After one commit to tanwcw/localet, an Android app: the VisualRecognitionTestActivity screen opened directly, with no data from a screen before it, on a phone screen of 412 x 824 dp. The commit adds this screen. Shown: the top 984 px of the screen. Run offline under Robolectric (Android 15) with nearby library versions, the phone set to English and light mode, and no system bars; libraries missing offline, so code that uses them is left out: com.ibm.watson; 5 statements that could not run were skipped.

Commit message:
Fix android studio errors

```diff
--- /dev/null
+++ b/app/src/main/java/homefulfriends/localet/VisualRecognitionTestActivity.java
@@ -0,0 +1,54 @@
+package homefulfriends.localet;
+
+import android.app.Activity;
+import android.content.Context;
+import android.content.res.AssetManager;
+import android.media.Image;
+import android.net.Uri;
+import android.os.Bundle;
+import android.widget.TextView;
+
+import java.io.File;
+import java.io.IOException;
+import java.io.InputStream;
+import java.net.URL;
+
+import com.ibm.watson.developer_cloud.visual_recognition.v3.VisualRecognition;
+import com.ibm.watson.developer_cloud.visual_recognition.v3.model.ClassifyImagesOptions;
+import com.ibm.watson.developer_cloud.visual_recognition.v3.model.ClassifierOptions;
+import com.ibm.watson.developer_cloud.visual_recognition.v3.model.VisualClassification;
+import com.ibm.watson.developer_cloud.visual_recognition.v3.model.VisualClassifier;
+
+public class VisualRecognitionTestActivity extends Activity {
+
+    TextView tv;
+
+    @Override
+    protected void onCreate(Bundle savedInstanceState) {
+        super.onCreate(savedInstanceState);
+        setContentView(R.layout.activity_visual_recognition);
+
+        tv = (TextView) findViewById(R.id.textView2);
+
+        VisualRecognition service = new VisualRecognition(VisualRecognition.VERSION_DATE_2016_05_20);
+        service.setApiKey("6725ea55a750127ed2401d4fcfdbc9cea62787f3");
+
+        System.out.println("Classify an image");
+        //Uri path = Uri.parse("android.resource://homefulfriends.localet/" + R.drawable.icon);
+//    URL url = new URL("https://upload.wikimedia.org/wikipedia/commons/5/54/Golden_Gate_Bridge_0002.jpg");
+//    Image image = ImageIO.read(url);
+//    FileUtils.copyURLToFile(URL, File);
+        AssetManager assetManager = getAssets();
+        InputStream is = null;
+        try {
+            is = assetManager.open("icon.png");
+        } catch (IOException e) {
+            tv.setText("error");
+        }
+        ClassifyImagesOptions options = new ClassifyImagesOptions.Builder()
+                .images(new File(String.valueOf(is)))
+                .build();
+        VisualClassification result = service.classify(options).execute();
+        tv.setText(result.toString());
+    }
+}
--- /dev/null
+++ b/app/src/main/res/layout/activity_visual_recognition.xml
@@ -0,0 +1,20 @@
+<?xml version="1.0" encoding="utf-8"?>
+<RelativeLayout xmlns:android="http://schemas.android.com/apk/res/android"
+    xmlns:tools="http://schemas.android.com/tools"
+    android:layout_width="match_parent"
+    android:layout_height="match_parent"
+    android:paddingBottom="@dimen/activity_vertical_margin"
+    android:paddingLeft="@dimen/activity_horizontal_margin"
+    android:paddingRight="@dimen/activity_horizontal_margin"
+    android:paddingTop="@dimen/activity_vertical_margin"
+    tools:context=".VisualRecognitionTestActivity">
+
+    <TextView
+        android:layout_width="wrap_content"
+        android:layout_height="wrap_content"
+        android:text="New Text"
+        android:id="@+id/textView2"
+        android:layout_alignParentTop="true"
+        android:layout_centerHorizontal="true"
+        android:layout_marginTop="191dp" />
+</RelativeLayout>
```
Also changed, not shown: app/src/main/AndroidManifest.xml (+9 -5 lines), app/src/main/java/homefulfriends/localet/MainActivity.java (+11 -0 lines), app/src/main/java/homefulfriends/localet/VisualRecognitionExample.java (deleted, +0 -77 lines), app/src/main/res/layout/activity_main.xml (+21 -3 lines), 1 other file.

--

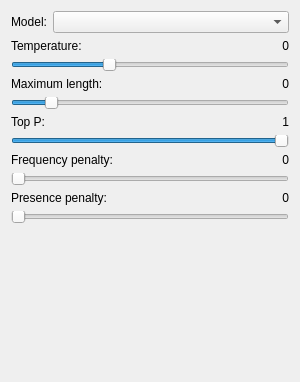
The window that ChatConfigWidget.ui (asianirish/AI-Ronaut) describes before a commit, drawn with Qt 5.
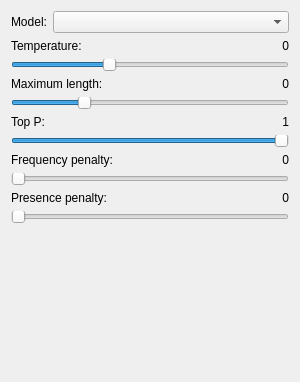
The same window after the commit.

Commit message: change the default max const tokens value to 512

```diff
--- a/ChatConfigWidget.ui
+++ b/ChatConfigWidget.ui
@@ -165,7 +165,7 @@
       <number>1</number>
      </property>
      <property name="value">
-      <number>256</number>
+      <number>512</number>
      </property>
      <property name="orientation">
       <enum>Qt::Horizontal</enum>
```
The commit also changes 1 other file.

Task item
Within the listing above, tally the lines holding the word "watson". Give the tally only.

Response to the exercise
6